Aim of the exercise:
Every entry in the following data should be output exactly.

Version difference data:

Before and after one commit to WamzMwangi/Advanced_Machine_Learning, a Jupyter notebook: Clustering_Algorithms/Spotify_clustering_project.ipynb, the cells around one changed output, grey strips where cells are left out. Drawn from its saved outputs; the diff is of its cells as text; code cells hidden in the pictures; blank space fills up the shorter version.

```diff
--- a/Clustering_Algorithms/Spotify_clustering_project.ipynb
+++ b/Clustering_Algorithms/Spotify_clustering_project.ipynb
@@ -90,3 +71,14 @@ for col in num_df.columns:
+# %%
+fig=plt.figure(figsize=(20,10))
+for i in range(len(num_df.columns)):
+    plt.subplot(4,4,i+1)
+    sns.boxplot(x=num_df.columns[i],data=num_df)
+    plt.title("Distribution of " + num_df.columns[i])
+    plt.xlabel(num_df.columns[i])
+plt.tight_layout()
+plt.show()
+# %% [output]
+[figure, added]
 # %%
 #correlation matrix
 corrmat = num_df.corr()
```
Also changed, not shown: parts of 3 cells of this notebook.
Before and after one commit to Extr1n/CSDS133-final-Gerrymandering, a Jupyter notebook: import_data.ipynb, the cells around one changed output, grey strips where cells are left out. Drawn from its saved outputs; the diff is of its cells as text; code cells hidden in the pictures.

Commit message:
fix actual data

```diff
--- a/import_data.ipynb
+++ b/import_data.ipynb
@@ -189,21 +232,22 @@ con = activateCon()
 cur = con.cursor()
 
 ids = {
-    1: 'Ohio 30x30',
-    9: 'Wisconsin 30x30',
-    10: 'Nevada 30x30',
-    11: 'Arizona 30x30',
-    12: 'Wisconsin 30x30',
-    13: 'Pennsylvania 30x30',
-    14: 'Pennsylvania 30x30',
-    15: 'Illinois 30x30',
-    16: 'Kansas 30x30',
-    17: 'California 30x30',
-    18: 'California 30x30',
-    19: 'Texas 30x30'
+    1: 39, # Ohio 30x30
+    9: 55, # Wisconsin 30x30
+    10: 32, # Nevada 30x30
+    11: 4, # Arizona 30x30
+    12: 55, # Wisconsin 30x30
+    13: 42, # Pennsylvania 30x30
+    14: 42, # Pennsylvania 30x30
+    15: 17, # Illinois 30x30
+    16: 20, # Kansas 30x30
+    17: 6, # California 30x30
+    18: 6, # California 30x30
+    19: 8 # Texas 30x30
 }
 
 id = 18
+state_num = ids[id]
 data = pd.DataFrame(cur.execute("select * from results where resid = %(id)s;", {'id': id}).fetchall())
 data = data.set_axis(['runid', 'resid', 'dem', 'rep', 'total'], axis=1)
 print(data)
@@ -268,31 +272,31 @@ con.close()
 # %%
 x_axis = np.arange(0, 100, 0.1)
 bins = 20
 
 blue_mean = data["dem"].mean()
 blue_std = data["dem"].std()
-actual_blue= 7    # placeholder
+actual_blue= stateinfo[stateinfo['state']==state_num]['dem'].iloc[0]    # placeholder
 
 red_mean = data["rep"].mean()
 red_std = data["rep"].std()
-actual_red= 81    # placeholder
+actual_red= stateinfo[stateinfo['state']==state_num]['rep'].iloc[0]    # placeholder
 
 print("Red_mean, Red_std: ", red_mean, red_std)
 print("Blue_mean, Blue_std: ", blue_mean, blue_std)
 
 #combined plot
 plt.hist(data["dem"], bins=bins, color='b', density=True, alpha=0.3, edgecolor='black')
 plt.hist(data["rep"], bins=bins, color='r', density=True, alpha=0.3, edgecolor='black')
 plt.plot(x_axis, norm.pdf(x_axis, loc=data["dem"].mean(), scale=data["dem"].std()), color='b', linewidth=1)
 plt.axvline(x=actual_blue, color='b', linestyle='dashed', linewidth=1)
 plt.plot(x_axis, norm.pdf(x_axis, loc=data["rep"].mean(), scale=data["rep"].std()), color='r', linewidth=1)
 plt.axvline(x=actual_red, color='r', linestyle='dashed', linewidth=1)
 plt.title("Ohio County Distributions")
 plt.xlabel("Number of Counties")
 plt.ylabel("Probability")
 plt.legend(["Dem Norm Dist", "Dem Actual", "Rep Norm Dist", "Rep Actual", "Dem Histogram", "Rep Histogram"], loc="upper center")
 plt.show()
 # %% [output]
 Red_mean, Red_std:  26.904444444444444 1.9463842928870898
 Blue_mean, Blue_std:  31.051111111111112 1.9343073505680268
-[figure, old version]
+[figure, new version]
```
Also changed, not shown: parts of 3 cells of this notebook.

Written solution:
Before and after one commit to WamzMwangi/Advanced_Machine_Learning, a Jupyter notebook: Clustering_Algorithms/Spotify_clustering_project.ipynb, the cells around one changed output, grey strips where cells are left out. Drawn from its saved outputs; the diff is of its cells as text; code cells hidden in the pictures; blank space fills up the shorter version.

```diff
--- a/Clustering_Algorithms/Spotify_clustering_project.ipynb
+++ b/Clustering_Algorithms/Spotify_clustering_project.ipynb
@@ -90,3 +71,14 @@ for col in num_df.columns:
+# %%
+fig=plt.figure(figsize=(20,10))
+for i in range(len(num_df.columns)):
+    plt.subplot(4,4,i+1)
+    sns.boxplot(x=num_df.columns[i],data=num_df)
+    plt.title("Distribution of " + num_df.columns[i])
+    plt.xlabel(num_df.columns[i])
+plt.tight_layout()
+plt.show()
+# %% [output]
+[figure, added]
 # %%
 #correlation matrix
 corrmat = num_df.corr()
```
Also changed, not shown: parts of 3 cells of this notebook.
Before and after one commit to Extr1n/CSDS133-final-Gerrymandering, a Jupyter notebook: import_data.ipynb, the cells around one changed output, grey strips where cells are left out. Drawn from its saved outputs; the diff is of its cells as text; code cells hidden in the pictures.

Commit message:
fix actual data

```diff
--- a/import_data.ipynb
+++ b/import_data.ipynb
@@ -189,21 +232,22 @@ con = activateCon()
 cur = con.cursor()
 
 ids = {
-    1: 'Ohio 30x30',
-    9: 'Wisconsin 30x30',
-    10: 'Nevada 30x30',
-    11: 'Arizona 30x30',
-    12: 'Wisconsin 30x30',
-    13: 'Pennsylvania 30x30',
-    14: 'Pennsylvania 30x30',
-    15: 'Illinois 30x30',
-    16: 'Kansas 30x30',
-    17: 'California 30x30',
-    18: 'California 30x30',
-    19: 'Texas 30x30'
+    1: 39, # Ohio 30x30
+    9: 55, # Wisconsin 30x30
+    10: 32, # Nevada 30x30
+    11: 4, # Arizona 30x30
+    12: 55, # Wisconsin 30x30
+    13: 42, # Pennsylvania 30x30
+    14: 42, # Pennsylvania 30x30
+    15: 17, # Illinois 30x30
+    16: 20, # Kansas 30x30
+    17: 6, # California 30x30
+    18: 6, # California 30x30
+    19: 8 # Texas 30x30
 }
 
 id = 18
+state_num = ids[id]
 data = pd.DataFrame(cur.execute("select * from results where resid = %(id)s;", {'id': id}).fetchall())
 data = data.set_axis(['runid', 'resid', 'dem', 'rep', 'total'], axis=1)
 print(data)
@@ -268,31 +272,31 @@ con.close()
 # %%
 x_axis = np.arange(0, 100, 0.1)
 bins = 20
 
 blue_mean = data["dem"].mean()
 blue_std = data["dem"].std()
-actual_blue= 7    # placeholder
+actual_blue= stateinfo[stateinfo['state']==state_num]['dem'].iloc[0]    # placeholder
 
 red_mean = data["rep"].mean()
 red_std = data["rep"].std()
-actual_red= 81    # placeholder
+actual_red= stateinfo[stateinfo['state']==state_num]['rep'].iloc[0]    # placeholder
 
 print("Red_mean, Red_std: ", red_mean, red_std)
 print("Blue_mean, Blue_std: ", blue_mean, blue_std)
 
 #combined plot
 plt.hist(data["dem"], bins=bins, color='b', density=True, alpha=0.3, edgecolor='black')
 plt.hist(data["rep"], bins=bins, color='r', density=True, alpha=0.3, edgecolor='black')
 plt.plot(x_axis, norm.pdf(x_axis, loc=data["dem"].mean(), scale=data["dem"].std()), color='b', linewidth=1)
 plt.axvline(x=actual_blue, color='b', linestyle='dashed', linewidth=1)
 plt.plot(x_axis, norm.pdf(x_axis, loc=data["rep"].mean(), scale=data["rep"].std()), color='r', linewidth=1)
 plt.axvline(x=actual_red, color='r', linestyle='dashed', linewidth=1)
 plt.title("Ohio County Distributions")
 plt.xlabel("Number of Counties")
 plt.ylabel("Probability")
 plt.legend(["Dem Norm Dist", "Dem Actual", "Rep Norm Dist", "Rep Actual", "Dem Histogram", "Rep Histogram"], loc="upper center")
 plt.show()
 # %% [output]
 Red_mean, Red_std:  26.904444444444444 1.9463842928870898
 Blue_mean, Blue_std:  31.051111111111112 1.9343073505680268
-[figure, old version]
+[figure, new version]
```
Also changed, not shown: parts of 3 cells of this notebook.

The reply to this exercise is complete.